    [1, 0, 0, 1, 0, 0, 1, 0, 0, 1, 0, 0, 1, 0, 0]], order=2)

Corrupt the codeword. Add zero errors to the first codeword, one to the second, and two to the third.

In [25]: c[1,0:1] ^= 1

In [26]: c[2,0:2] ^= 1

In [27]: c
Out[27]: 
GF([[0, 1, 0, 0, 1, 0, 1, 0, 1, 0, 0, 0, 0, 1, 1],
    [1, 1, 1, 1, 1, 1, 1, 0, 0, 0, 1, 0, 1, 1, 1],
    [0, 1, 0, 1, 0, 0, 1, 0, 0, 1, 0, 0, 1, 0, 0]], order=2)

Decode the codeword and recover the message.

In [28]: d = bch.decode(c); d
Out[28]: 
GF([[0, 1, 0, 0, 1, 0, 1],
    [0, 1, 1, 1, 1, 1, 1],
    [1, 0, 0, 1, 0, 0, 1]], order=2)

In [29]: np.array_equal(d, m)
Out[29]: True

Decode the codeword, specifying the number of corrected errors, and recover the message.

In [30]: d, e = bch.decode(c, errors=True); d, e
Out[30]: 
(GF([[0, 1, 0, 0, 1, 0, 1],
     [0, 1, 1, 1, 1, 1, 1],
     [1, 0, 0, 1, 0, 0, 1]], order=2),
 array([0, 1, 2]))

In [31]: np.array_equal(d, m)
Out[31]: True

Encode a matrix of three messages using the shortened \(\textrm{BCH}(12, 4)\) code.

In [32]: bch = galois.BCH(15, 7)

In [33]: GF = bch.field

In [34]: m = GF.Random((3, bch.k - 3)); m
Out[34]: 
GF([[1, 0, 0, 0],
    [0, 1, 1, 0],
    [1, 1, 0, 1]], order=2)

In [35]: c = bch.encode(m); c
Out[35]: 
GF([[1, 0, 0, 0, 0, 0, 0, 1, 1, 1, 0, 1],
    [0, 1, 1, 0, 1, 0, 0, 1, 0, 1, 0, 1],
    [1, 1, 0, 1, 0, 0, 1, 0, 1, 0, 1, 0]], order=2)

Corrupt the codeword. Add zero errors to the first codeword, one to the second, and two to the third.

In [36]: c[1,0:1] ^= 1

In [37]: c[2,0:2] ^= 1

In [38]: c
Out[38]: 
GF([[1, 0, 0, 0, 0, 0, 0, 1, 1, 1, 0, 1],
    [1, 1, 1, 0, 1, 0, 0, 1, 0, 1, 0, 1],
    [0, 0, 0, 1, 0, 0, 1, 0, 1, 0, 1, 0]], order=2)

Decode the codeword and recover the message.

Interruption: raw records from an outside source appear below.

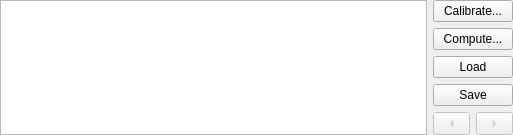
Above: src/madgui/widget/correct/responsetable.ui from hibtc/madgui before the change. Below: the same form after it.
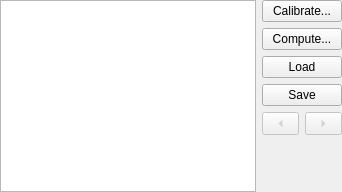
That is the form after the change. Custom widgets are drawn as their Qt base class.

Diff of the .ui file:
```diff
--- a/src/madgui/widget/correct/responsetable.ui
+++ b/src/madgui/widget/correct/responsetable.ui
@@ -2,14 +2,6 @@
 <ui version="4.0">
  <class>Form</class>
  <widget class="QWidget" name="Form">
-  <property name="geometry">
-   <rect>
-    <x>0</x>
-    <y>0</y>
-    <width>513</width>
-    <height>41</height>
-   </rect>
-  </property>
   <property name="windowTitle">
    <string>Form</string>
   </property>
```
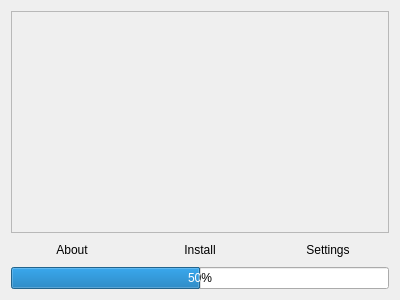
Old version of the form orbihub/ui/apps_template/app_template.ui in the repository FIU-SEDS/orbihub.
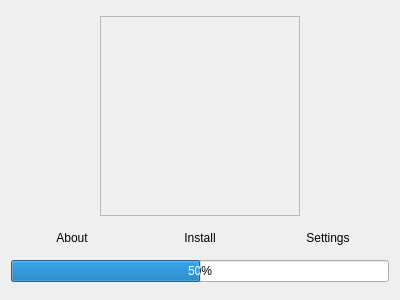
New version of the form.

What changed in the file:
```diff
--- a/orbihub/ui/apps_template/app_template.ui
+++ b/orbihub/ui/apps_template/app_template.ui
@@ -20,37 +20,7 @@
    <string>Form</string>
   </property>
   <layout class="QGridLayout" name="gridLayout">
-   <item row="0" column="0" colspan="3">
-    <widget class="QFrame" name="app_image">
-     <property name="frameShape">
-      <enum>QFrame::StyledPanel</enum>
-     </property>
-     <property name="frameShadow">
-      <enum>QFrame::Raised</enum>
-     </property>
-    </widget>
-   </item>
-   <item row="1" column="1">
-    <widget class="QPushButton" name="install_button">
-     <property name="text">
-      <string>Install</string>
-     </property>
-     <property name="flat">
-      <bool>true</bool>
-     </property>
-    </widget>
-   </item>
-   <item row="1" column="2">
-    <widget class="QPushButton" name="settings_button">
-     <property name="text">
-      <string>Settings</string>
-     </property>
-     <property name="flat">
-      <bool>true</bool>
-     </property>
-    </widget>
-   </item>
-   <item row="2" column="0" colspan="3">
+   <item row="3" column="0" colspan="3">
     <widget class="QProgressBar" name="progress_bar">
      <property name="enabled">
       <bool>true</bool>
@@ -60,7 +30,17 @@
      </property>
     </widget>
    </item>
-   <item row="1" column="0">
+   <item row="2" column="2">
+    <widget class="QPushButton" name="settings_button">
+     <property name="text">
+      <string>Settings</string>
+     </property>
+     <property name="flat">
+      <bool>true</bool>
+     </property>
+    </widget>
+   </item>
+   <item row="2" column="0">
     <widget class="QPushButton" name="about_button_3">
      <property name="text">
       <string>About</string>
@@ -70,6 +50,51 @@
      </property>
     </widget>
    </item>
+   <item row="2" column="1">
+    <widget class="QPushButton" name="install_button">
+     <property name="text">
+      <string>Install</string>
+     </property>
+     <property name="flat">
+      <bool>true</bool>
+     </property>
+    </widget>
+   </item>
+   <item row="1" column="0" colspan="3">
+    <layout class="QHBoxLayout" name="horizontalLayout">
+     <item>
+      <widget class="QFrame" name="app_image">
+       <property name="enabled">
+        <bool>true</bool>
+       </property>
+       <property name="sizePolicy">
+        <sizepolicy hsizetype="Preferred" vsizetype="Preferred">
+         <horstretch>0</horstretch>
+         <verstretch>0</verstretch>
+        </sizepolicy>
+       </property>
+       <property name="minimumSize">
+        <size>
+         <width>200</width>
+         <height>200</height>
+        </size>
+       </property>
+       <property name="maximumSize">
+        <size>
+         <width>200</width>
+         <height>200</height>
+        </size>
+       </property>
+       <property name="frameShape">
+        <enum>QFrame::StyledPanel</enum>
+       </property>
+       <property name="frameShadow">
+        <enum>QFrame::Raised</enum>
+       </property>
+      </widget>
+     </item>
+    </layout>
+   </item>
   </layout>
  </widget>
  <resources/>
```
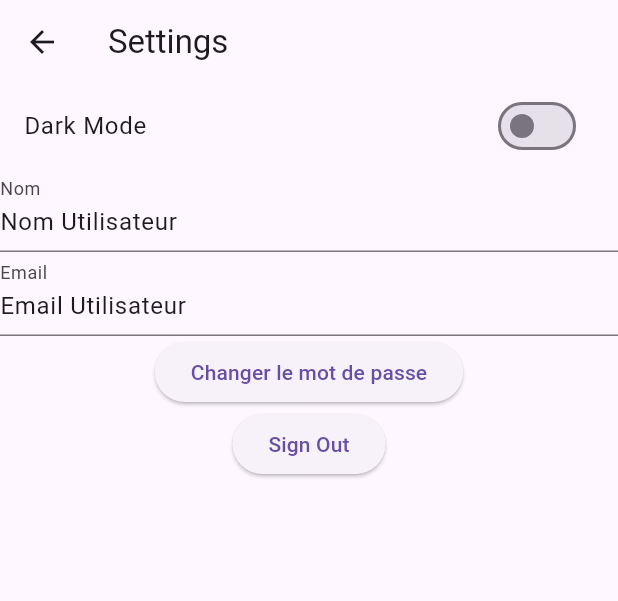
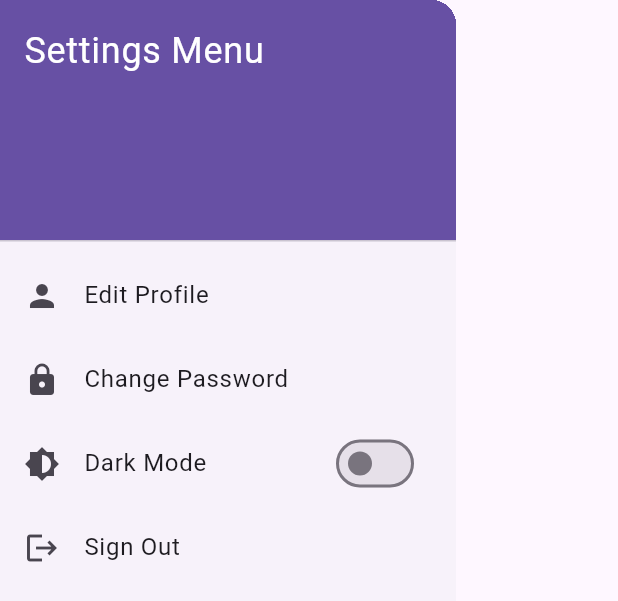
Before and after one commit to oussama12DEV/LangVerse, a Flutter app: the SettingsPage widget shown alone on an empty page, opened directly, on a phone screen of 412 x 824 dp. Shown: the top 601 px of the screen. Run offline on Flutter 3.47's test engine with Material 3 defaults, Android fonts, the phone set to English and light mode, and no system bars; our stand-ins replace cloud_firestore, firebase_auth, firebase_core, fluttertoast, font_awesome_flutter; accounts and stored records are empty.

Commit message:
Add settings page and update home page

```diff
--- a/lib/pages/login_page.dart
+++ b/lib/pages/login_page.dart
@@ -2,6 +2,7 @@ import 'package:flutter/material.dart';
 import 'package:fluttertoast/fluttertoast.dart';
 import 'package:font_awesome_flutter/font_awesome_flutter.dart';
 import 'package:langverse/pages/home_page.dart';
+import 'package:langverse/pages/settings_page.dart';
 import 'package:langverse/preferences/theme_provider.dart';
 import 'package:langverse/services/auth_service.dart';
 import 'package:provider/provider.dart';
--- a/lib/pages/settings_page.dart
+++ b/lib/pages/settings_page.dart
@@ -1,4 +1,3 @@
-// Import necessary packages
 import 'package:flutter/material.dart';
 import 'package:langverse/services/auth_service.dart';
 import 'package:provider/provider.dart';
@@ -8,50 +7,127 @@ class SettingsPage extends StatelessWidget {
   @override
   Widget build(BuildContext context) {
     final themeProvider = Provider.of<DarkThemeProvider>(context);
-    return Scaffold(
-      appBar: AppBar(
-        title: const Text('Settings'),
-      ),
-      body: SingleChildScrollView(
-        // Utiliser SingleChildScrollView pour permettre le défilement
-        child: Column(
-          children: [
-            SwitchListTile(
-              title: const Text('Dark Mode'),
+    return Drawer(
+      child: ListView(
+        padding: EdgeInsets.zero,
+        children: <Widget>[
+          DrawerHeader(
+            decoration: BoxDecoration(
+              color: Theme.of(context).primaryColor,
+            ),
+            child: Text(
+              'Settings Menu',
+              style: TextStyle(
+                color: Colors.white,
+                fontSize: 24,
+              ),
+            ),
+          ),
+          ListTile(
+            leading: Icon(Icons.person),
+            title: Text('Edit Profile'),
+            onTap: () {
+              Navigator.push(
+                context,
+                MaterialPageRoute(builder: (context) => EditProfilePage()),
+              );
+            },
+          ),
+          ListTile(
+            leading: Icon(Icons.lock),
+            title: Text('Change Password'),
+            onTap: () {
+              Navigator.push(
+                context,
+                MaterialPageRoute(builder: (context) => ChangePasswordPage()),
+              );
+            },
+          ),
+          ListTile(
+            leading: Icon(Icons.brightness_6),
+            title: Text('Dark Mode'),
+            trailing: Switch(
               value: themeProvider.darkTheme,
               onChanged: (bool value) {
                 themeProvider.darkTheme = value;
               },
             ),
+          ),
+          ListTile(
+            leading: Icon(Icons.logout),
+            title: Text('Sign Out'),
+            onTap: () async {
+              await AuthService().signOut();
+              Navigator.pushReplacementNamed(context, '/login');
+            },
+          ),
+        ],
+      ),
+    );
+  }
+}
+
+class EditProfilePage extends StatefulWidget {
+  @override
+  _EditProfilePageState createState() => _EditProfilePageState();
+}
+
+class _EditProfilePageState extends State<EditProfilePage> {
+  // Placeholder variables to hold user information
+  String userName = 'Nom Utilisateur';
+  String userEmail = 'Email Utilisateur';
+
+  // Controllers for text fields
+  final TextEditingController _nameController = TextEditingController();
+  final TextEditingController _emailController = TextEditingController();
+
+  @override
+  void initState() {
+    super.initState();
+    // Initialize with current user data
+    // Example values; replace with actual user data retrieval logic
+    _nameController.text = userName;
+    _emailController.text = userEmail;
+  }
+
+  void _saveChanges() {
+    setState(() {
+      userName = _nameController.text;
+      userEmail = _emailController.text;
+    });
+    // Logic to save changes to the database
+    // For example:
+    // AuthService().updateUserName(userName);
+    // AuthService().updateUserEmail(userEmail);
+  }
+
+  @override
+  Widget build(BuildContext context) {
+    return Scaffold(
+      appBar: AppBar(
+        title: const Text('Edit Profile'),
+      ),
+      body: Padding(
+        padding: const EdgeInsets.all(16.0),
+        child: Column(
+          children: [
             TextFormField(
-              initialValue:
-                  'Nom Utilisateur', // Remplacer par la valeur dynamique
+              controller: _nameController,
               decoration: const InputDecoration(
                 labelText: 'Nom',
               ),
-              readOnly: true, // Rendre le champ en lecture seule
             ),
+            SizedBox(height: 16.0),
             TextFormField(
-              initialValue:
-                  'Email Utilisateur', // Remplacer par la valeur dynamique
+              controller: _emailController,
               decoration: const InputDecoration(
                 labelText: 'Email',
               ),
-              readOnly: true, // Rendre le champ en lecture seule
             ),
+            SizedBox(height: 32.0),
             ElevatedButton(
-              onPressed: () {
-                // Logique pour changer le mot de passe
-              },
-              child: const Text('Changer le mot de passe'),
-            ),
-            const Spacer(), // Utiliser Spacer pour pousser le contenu vers le haut
-            ElevatedButton(
-              onPressed: () async {
-                await AuthService().signOut();
-                Navigator.pushReplacementNamed(context, '/login');
-              },
-              child: const Text('Sign Out'),
+              onPressed: _saveChanges,
+              child: const Text('Save Changes'),
             ),
           ],
         ),
@@ -59,3 +135,22 @@ class SettingsPage extends StatelessWidget {
     );
   }
 }
+
+class ChangePasswordPage extends StatelessWidget {
+  @override
+  Widget build(BuildContext context) {
+    return Scaffold(
+      appBar: AppBar(
+        title: const Text('Change Password'),
+      ),
+      body: Center(
+        child: ElevatedButton(
+          onPressed: () {
+            // Logic to change the password
+          },
+          child: const Text('Change Password'),
+        ),
+      ),
+    );
+  }
+}
```
Also changed, not shown: lib/pages/home_page.dart (+13 -9 lines).
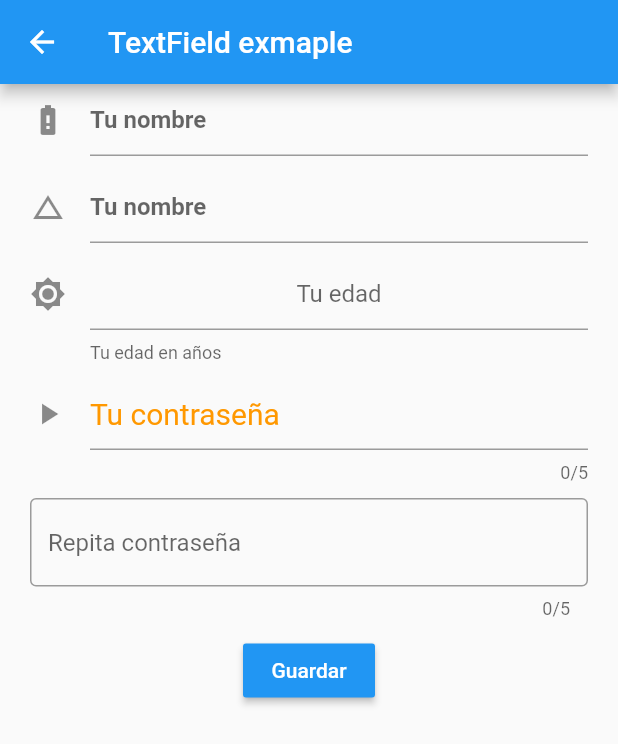
After one commit to klauscj1/capacitacion_icreativa_flutter, a Flutter app: the TextFieldPage screen opened directly, after a tap on "Guardar", on a phone screen of 412 x 824 dp. The commit adds this screen. Shown: the top 744 px of the screen. Run offline on Flutter 3.47's test engine with Material 2 defaults, Android fonts, the phone set to English and light mode, and no system bars; our stand-ins replace math_expressions, rxdart.

Commit message:
manejo de textfields

```diff
--- a/lib/bloc/bloc_page_bloc.dart
+++ b/lib/bloc/bloc_page_bloc.dart
@@ -8,7 +8,15 @@ class BlocPageBloc {
   Function(int) get cambiarContador => _contadorController.sink.add;
   int get contador => _contadorController.value;
 
+  //controlador para una variable string desde un textfield
+
+  final _nombreController = BehaviorSubject<String>();
+  Stream<String> get nombreStream => _nombreController.stream;
+  Function(String) get cambiarNombre => _nombreController.sink.add;
+  String get nombre => _nombreController.value;
+
   dispose() {
     _contadorController?.close();
+    _nombreController?.close();
   }
 }
--- a/lib/bloc/provider.dart
+++ b/lib/bloc/provider.dart
@@ -2,8 +2,10 @@ import 'package:clase_2/bloc/bloc_page_bloc.dart';
 import 'package:flutter/material.dart';
 
 class Provider extends InheritedWidget {
+  final contadorBloc = BlocPageBloc();
+
+  //patron singleton
   static Provider _instancia;
-  final contadorBloc = BlocPageBloc();
 
   factory Provider({Key key, Widget child}) {
     if (_instancia == null) {
--- a/lib/ui/pages/bloc_page.dart
+++ b/lib/ui/pages/bloc_page.dart
@@ -7,7 +7,7 @@ class BlocPage extends StatelessWidget {
   Widget build(BuildContext context) {
     print('se redibuja');
     final bloc = Provider.getContadorBloc(context);
-    bloc.cambiarContador(0);
+    //bloc.cambiarContador(0);
     return Scaffold(
       appBar: AppBar(
         title: Text('Bloc page'),
@@ -26,7 +26,7 @@ class BlocPage extends StatelessWidget {
     return Center(
       child: StreamBuilder(
         stream: bloc.contadorStream,
-        //initialData: 0,
+        initialData: 0,
         builder: (BuildContext context, AsyncSnapshot<int> snapshot) {
           if (snapshot.hasError) {
             return Text('Error');
--- a/lib/ui/pages/menu_page.dart
+++ b/lib/ui/pages/menu_page.dart
@@ -6,6 +6,7 @@ import 'package:clase_2/ui/pages/home_page.dart';
 import 'package:clase_2/ui/pages/list_page.dart';
 import 'package:clase_2/ui/pages/lista_page.dart';
 import 'package:clase_2/ui/pages/sin_estado.dart';
+import 'package:clase_2/ui/pages/textfield_page.dart';
 import 'package:clase_2/ui/widgets/menu_item_widget.dart';
 import 'package:flutter/material.dart';
 
@@ -69,6 +70,12 @@ class MenuPage extends StatelessWidget {
               titulo: 'Bloc Page ',
               subtitulo: 'Ejemplo basico de bloc page',
             ),
+            MenuItem(
+              pagina: TextFieldPage(),
+              leading: 'TP',
+              titulo: 'TextField widget ',
+              subtitulo: 'Ejemplo basico textfield',
+            ),
           ],
         ),
       ),
--- /dev/null
+++ b/lib/ui/pages/textfield_page.dart
@@ -0,0 +1,186 @@
+import 'package:clase_2/bloc/provider.dart';
+import 'package:flutter/material.dart';
+
+class TextFieldPage extends StatefulWidget {
+  TextFieldPage({Key key}) : super(key: key);
+
+  @override
+  _TextFieldPageState createState() => _TextFieldPageState();
+}
+
+class _TextFieldPageState extends State<TextFieldPage> {
+  TextEditingController _nombreController = TextEditingController();
+  TextEditingController _edadontroller = TextEditingController();
+  TextEditingController _contrasenaController = TextEditingController();
+  TextEditingController _contrasena2Controller = TextEditingController();
+
+  @override
+  Widget build(BuildContext context) {
+    final bloc = Provider.getContadorBloc(context);
+    return Scaffold(
+      appBar: AppBar(
+        title: Text('TextField exmaple'),
+      ),
+      body: Padding(
+        padding: const EdgeInsets.symmetric(horizontal: 20.0),
+        child: Column(
+          children: [
+            TextField(
+              keyboardType: TextInputType.text,
+              decoration: InputDecoration(
+                  hintText: 'Tu nombre', icon: Icon(Icons.battery_alert)),
+              textCapitalization: TextCapitalization.characters,
+              style: TextStyle(color: Colors.red, fontWeight: FontWeight.bold),
+              onChanged: bloc.cambiarNombre,
+            ),
+            SizedBox(
+              height: 10,
+            ),
+            TextField(
+              controller: _nombreController,
+              keyboardType: TextInputType.text,
+              decoration: InputDecoration(
+                  hintText: 'Tu nombre', icon: Icon(Icons.change_history)),
+              textCapitalization: TextCapitalization.characters,
+              style: TextStyle(color: Colors.red, fontWeight: FontWeight.bold),
+              cursorColor: Colors.red,
+              cursorRadius: Radius.circular(16.0),
+              cursorWidth: 16.0,
+              onChanged: (value) {
+                print(value);
+              },
+            ),
+            SizedBox(
+              height: 10,
+            ),
+            TextField(
+              controller: _edadontroller,
+              keyboardType: TextInputType.number,
+              decoration: InputDecoration(
+                  hintText: 'Tu edad',
+                  icon: Icon(Icons.brightness_high),
+                  helperText: 'Tu edad en años'),
+              textAlign: TextAlign.center,
+              //autofocus: true,
+            ),
+            SizedBox(
+              height: 10,
+            ),
+            TextField(
+              controller: _contrasenaController,
+              obscureText: true,
+              keyboardType: TextInputType.text,
+              decoration: InputDecoration(
+                hintText: 'Tu contraseña',
+                hintStyle: TextStyle(fontSize: 20, color: Colors.orange),
+                icon: Icon(Icons.play_arrow),
+              ),
+              maxLength: 5,
+              //autofocus: true,
+            ),
+            SizedBox(
+              height: 10,
+            ),
+            TextField(
+              controller: _contrasena2Controller,
+              obscureText: true,
+              keyboardType: TextInputType.text,
+              decoration: InputDecoration(
+                  hintText: 'Repita contraseña',
+                  // icon: Icon(Icons.play_arrow),
+                  border: OutlineInputBorder()),
+              maxLength: 5,
+              //autofocus: true,
+            ),
+            SizedBox(
+              height: 10,
+            ),
+            RaisedButton(
+              onPressed: () {
+                print('tengo que sacar los datos de los textfields');
+
+                print('el nombre bloc es: ${bloc.nombre}');
+                print('el nombre es: ${_nombreController.text}');
+                print('el edad es: ${_edadontroller.text}');
+                print('el constrasena es: ${_contrasenaController.text}');
+                print('el constrasena2 es: ${_contrasenaController.text}');
+                if (_contrasenaController.text == _contrasena2Controller.text) {
+                  showDialog(
+                      barrierDismissible: false,
+                      context: context,
+                      builder: (context) {
+                        return AlertDialog(
+                          title: Text('Success'),
+                          content: Row(
+                            children: [
+                              Icon(
+                                Icons.check,
+                                color: Colors.blue,
+                              ),
+                              SizedBox(
+                                width: 20,
+                              ),
+                              Text('Tienes acceso')
+                            ],
+                          ),
+                          actions: [
+                            RaisedButton(
+                              color: Colors.blue,
+                              onPressed: () {
+                                Navigator.pop(context);
+                              },
+                              child: Text(
+                                'Aceptar',
+                                style: TextStyle(color: Colors.white),
+                              ),
+                            )
+                          ],
+                        );
+                      });
+                } else {
+                  showDialog(
+                      barrierDismissible: false,
+                      context: context,
+                      builder: (context) {
+                        return AlertDialog(
+                          title: Text('Error'),
+                          content: Row(
+                            children: [
+                              Icon(
+                                Icons.close,
+                                color: Colors.red,
+                              ),
+                              SizedBox(
+                                width: 20,
+                              ),
+                              Text('Las contrasenas no son iguales')
+                            ],
+                          ),
+                          actions: [
+                            RaisedButton(
+                              color: Colors.red,
+                              onPressed: () {
+                                Navigator.pop(context);
+                              },
+                              child: Text(
+                                'Aceptar',
+                                style: TextStyle(color: Colors.white),
+                              ),
+                            )
+                          ],
+                        );
+                      });
+                }
+              },
+              child: Text(
+                'Guardar',
+                style: TextStyle(color: Colors.white),
+              ),
+              color: Colors.blue,
+            )
+          ],
+        ),
+      ),
+    );
+  }
+}
```
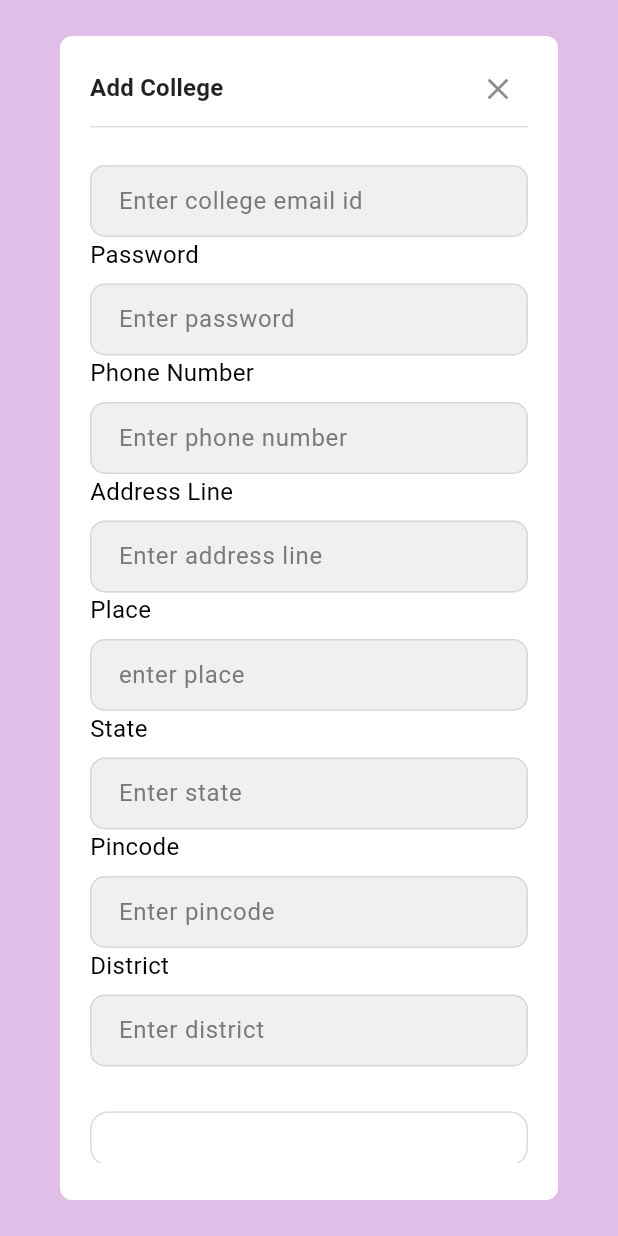
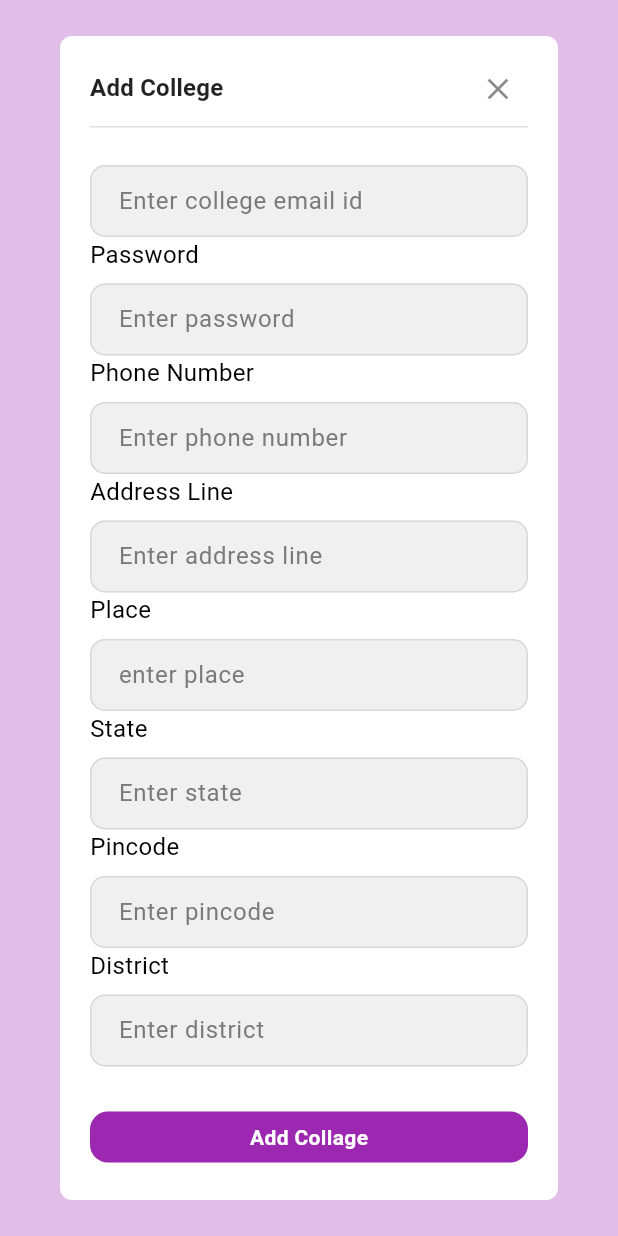
Before and after one commit to AVANI318/collage_connect_admin, a Flutter app: the AddCollege widget shown alone on an empty page, opened directly, scrolled down 100 dp, on a phone screen of 412 x 824 dp. Run offline on Flutter 3.47's test engine with Material 3 defaults, Android fonts, the phone set to English and light mode, and no system bars; our stand-ins replace bloc, data_table_2, file_picker, flutter_bloc, logger, supabase_flutter; accounts and stored records are empty; network calls fail; Roboto replaces fonts that are missing (GeneralSans).

Commit message:
some more changes

```diff
--- a/lib/features/collages/add_collage.dart
+++ b/lib/features/collages/add_collage.dart
@@ -203,7 +203,7 @@ class _AddCollegeState extends State<AddCollege> {
                 height: 30,
               ),
               CustomButton(
-                color: Colors.white,
+                inverse: true,
                 onPressed: () {},
                 label: 'Add Collage',
               )
```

In [39]: d = bch.decode(c); d
Out[39]: 
GF([[1, 0, 0, 0],
    [0, 1, 1, 0],
    [1, 1, 0, 1]], order=2)

In [40]: np.array_equal(d, m)
Out[40]: True

Decode the codeword, specifying the number of corrected errors, and recover the message.

In [41]: d, e = bch.decode(c, errors=True); d, e
Out[41]: 
(GF([[1, 0, 0, 0],
     [0, 1, 1, 0],
     [1, 1, 0, 1]], order=2),
 array([0, 1, 2]))

In [42]: np.array_equal(d, m)
Out[42]: True